Monday, November 23, 2009

Interfaith Road Show

A minister, a rabbi and a sheik get together...and this is what happens. Yes, it's true that in interfaith dialogue many of us try to avoid the difficult topics unless they're raised - I was on an interfaith panel that included my Ahmaddiya Muslim colleague devoting his entire presentation to the crucifixion of Jesus being a falsehood. Would I have spoken about the difference between Muslims and Christians on this issue if he hadn't raised it?

Saturday, November 14, 2009

Pollution in China

Chinese industrial pollution - in sickening colour. Reminds me of Edward Burtynsky's photos in Manufactured Landscapes.

Central American Thoughts

Nicholas Kristof, the New York Times columnist who writes about international affairs (his latest book is about the importance of lifting women out of poverty) asked for suggestions on where and who to visit in Central America for development stories.
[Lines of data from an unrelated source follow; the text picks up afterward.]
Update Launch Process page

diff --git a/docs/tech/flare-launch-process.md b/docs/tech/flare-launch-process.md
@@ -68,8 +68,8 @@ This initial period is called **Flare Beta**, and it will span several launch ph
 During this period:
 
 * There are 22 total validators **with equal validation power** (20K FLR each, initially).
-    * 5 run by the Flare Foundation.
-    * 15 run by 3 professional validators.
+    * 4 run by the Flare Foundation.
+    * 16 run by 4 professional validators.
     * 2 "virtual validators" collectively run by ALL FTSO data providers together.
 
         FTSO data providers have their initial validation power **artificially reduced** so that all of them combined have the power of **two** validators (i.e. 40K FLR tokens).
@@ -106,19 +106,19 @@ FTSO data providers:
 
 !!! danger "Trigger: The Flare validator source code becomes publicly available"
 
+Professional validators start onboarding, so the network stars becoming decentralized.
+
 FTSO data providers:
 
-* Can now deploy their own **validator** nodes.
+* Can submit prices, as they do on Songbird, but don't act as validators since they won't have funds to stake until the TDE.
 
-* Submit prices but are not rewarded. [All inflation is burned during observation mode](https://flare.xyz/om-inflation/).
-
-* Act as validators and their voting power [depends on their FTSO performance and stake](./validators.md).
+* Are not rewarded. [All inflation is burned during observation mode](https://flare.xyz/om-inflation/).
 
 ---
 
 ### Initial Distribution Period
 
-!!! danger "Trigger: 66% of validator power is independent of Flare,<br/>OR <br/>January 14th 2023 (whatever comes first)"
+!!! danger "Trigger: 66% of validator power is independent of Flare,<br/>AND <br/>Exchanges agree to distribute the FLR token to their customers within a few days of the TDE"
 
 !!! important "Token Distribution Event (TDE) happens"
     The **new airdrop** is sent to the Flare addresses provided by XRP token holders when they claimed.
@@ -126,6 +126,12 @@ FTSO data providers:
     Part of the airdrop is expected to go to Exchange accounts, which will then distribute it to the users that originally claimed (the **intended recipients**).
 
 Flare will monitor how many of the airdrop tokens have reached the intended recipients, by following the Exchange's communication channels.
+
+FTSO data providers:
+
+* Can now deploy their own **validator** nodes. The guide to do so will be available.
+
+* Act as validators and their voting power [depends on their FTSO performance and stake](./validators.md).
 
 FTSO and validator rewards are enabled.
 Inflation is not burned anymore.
I typed out a few thoughts in the comments section of his blog:
"When I was visiting the United Church of Canada’s Mission and Service Fund projects in Nicaragua’s northern Atlantic region, I was impressed by the work of the Moravian Church in Puerto Cabezas. The church operates schools (including a university campus with a seminary) and a water-bottling operation that provides clean drinking water for the entire town. There is a Moravian women’s community centre which was built with funds provided by the Presbyterian Church of the USA, with a coordinator paid by the United Church of Canada. Miskito women at the centre make quilts and pillow cases for sale to feed their families in Puerto Cabezas and the interior. When I was there in 2007 they were asking for funds for classes to teach the women how to use sewing machines. Two other aspects of the story of this area: it is near the Honduran border, so many of the men were Contra fighters during the 1980s, although there seems to be a spirit of cooperation between former Contras and the Sandinista government that was newly elected when I visited; and two hurricanes have hit the region hard in the last two years."

He's receiving a lot of excellent advice from people with experience on the ground in Central America - looking forward to his columns from the region.

Friday, November 13, 2009


Well, I am seriously out of the blogging loop - so far out that I had forgotten that there was a loop. Graduating, being ordained, moving, moving again, getting broken in at the new churches, finding it easier to post links and thoughts to Facebook than to the blog...all added up to no blogging for quite some time. But I promise to be a more conscientious blogger from now on.

Just back from the American Academy of Religion annual meeting in Montreal, where I presented a paper on French-language evangelism in the United Church of Canada, 1925-1975. Great conference - heard Tariq Ramadan (one of the world's leading Muslim intellectuals) twice, the Black Liberation theologian James Cone, a panel on multifaith understandings of death and dying in hospice care, a panel on the "death of God" theme, a presentation on Iroquois spirituality and culture with Ellen Gabriel (familiar to many Canadians from the Oka crisis 19 years ago), and saw the Bill Maher anti-religion documentary Religulous. Best line heard during the conference goes to James Cone: "Anyone who does not address the liberation of the poor and weak does not have the gospel. Maybe another gospel, but not the Christian gospel." He went on to say, "It's hard to preach the gospel and not be offensive. They just don't go together." Inspiring, enlightening, thought-provoking.